However, on the other hand, it’s incentivized throughput, thereby keeping the feeding sector relatively current. And it also provides some cushion for packers to bid cattle higher and still maintain positive margins in coming weeks.
With that in mind, as the market transitions into the holidays, the calculus surrounding weekly kills, cutout values, fed prices and respective margin will need to be monitored carefully. Shifting values will serve as indicator of where leverage, and subsequently the market, might be headed.
All that said, cattle feeders have work ahead of them. First, the fed market is following cues from the wholesale market. The cutout has traded lower almost every week since March, pulling the fed market with it. Second, despite active marketings in recent months, USDA’s October Cattle on Feed report came in nearly even with last year’s number, remains bigger than 2013 and 2014 and just 2% behind the five-year average. The report was generally viewed as bullish. So while feedyards remain relatively current, as noted last month, “the pipeline could clog pretty quickly if marketings don’t remain active through the fall.” And thus, feedyards aren’t necessarily in a position to simply wait for the market to come to them.
That discussion inherently leads to subsequent influence on the feeder cattle market. This week’s Industry At A Glance highlights the year-over-year increase in feeder cattle availability. Most notably, “Despite better placement action through much of 2016 to date, total placements through September are up only about 800,000 head. In other words, given the starting inventory of an additional 1.3 million head, feeder cattle carryover into the final quarter of the year is equivalent to about 500,000 head.”
Bigger inventories, coupled with an extended streak of negative closeouts (Figure 4) are beginning to take hold and pressuring the feeder cattle market. Last month, Industry At A Glance highlighted the difference between the CME Feeder Cattle Index and deferred fed futures. In early 2013, the 26-week moving average settled around $7.50 per cwt; alternatively, the spread peaked in late 2014 at nearly $85 per cwt as feedyards were betting on the come.

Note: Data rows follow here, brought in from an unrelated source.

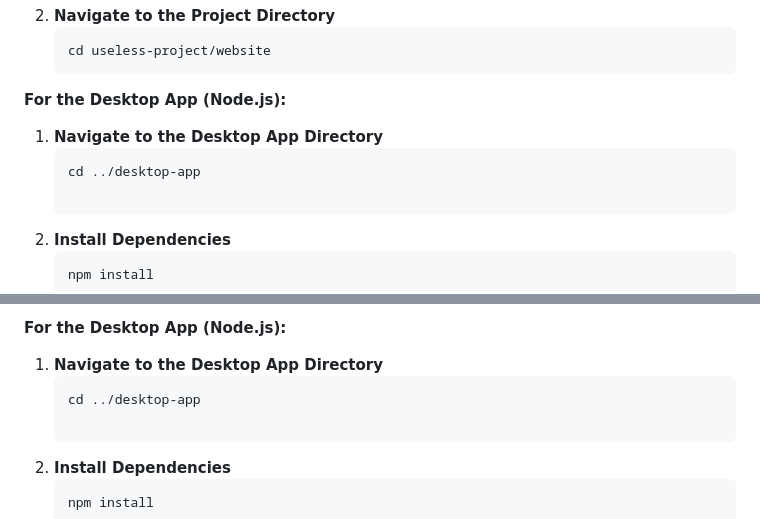
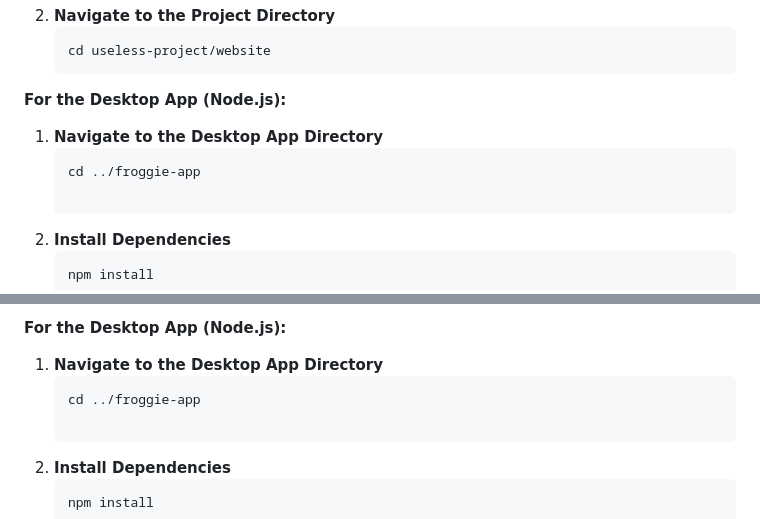
Before and after one commit to AneetaPT/Tinitus, a Markdown page: README.md, 2 parts joined by grey strips. GitHub-like rendering.

````diff
--- a/README.md
+++ b/README.md
@@ -77,7 +77,7 @@ The implementation of the *Useless Project* involved creating both a website and
 
 1. **Navigate to the Desktop App Directory**
    ```bash
-   cd ../desktop-app
+   cd ../froggie-app
 
 2. **Install Dependencies**
    ```bash
@@ -104,7 +104,7 @@ To run the project, use the following commands:
 
 1. **Navigate to the Desktop App Directory**
    ```bash
-   cd ../desktop-app
+   cd ../froggie-app
 
 2. **Install Dependencies**
    ```bash
````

However, the difference has declined in recent months and finished October at $20 per cwt (Figure 5). In light of the long-run historical norm and current market dynamics, the difference will likely be squeezed even further in coming months, thereby limiting prices on the feeder cattle side (Figure 5).
Shifting gears, I recently had opportunity to hear David Widmar, Agricultural Economic Insights, speak at the LMIC Industry Outlook Conference. During his presentation, he referenced Howard Marks, renowned co-chairman, OakTree Capital; Marks regularly provides market insights. One of Marks’ recent memos is titled, “What Does The Market Know?”
In light of the recent market downturn and continued volatility some of Marks’ observations seem applicable to the cattle market:
So what does the market know? First, it’s important to understand for this purpose that there really isn’t such a thing as “the market.” There’s just a bunch of people who participate in a market. The market isn’t more than the sum of the participants, and it doesn’t “know” any more than their collective knowledge.
With that thought in mind, it’s always useful to be reminded that these markets can prove to be challenging—both financially and emotionally. It’s critical to remain disciplined within the framework of a pre-determined marketing plan—thereby removing emotion from the decision making process. To do that successfully, producers must ensure they remain focused on objective analysis of both the market and their respective operations.
Nevil Speer is based in Bowling Green, Ky., and serves as vice president of U.S. operations for AgriClear, Inc. – a wholly-owned subsidiary of TMX Group Limited. The views and opinions of the author expressed herein do not necessarily state or reflect those of the TMX Group Limited and Natural Gas Exchange Inc.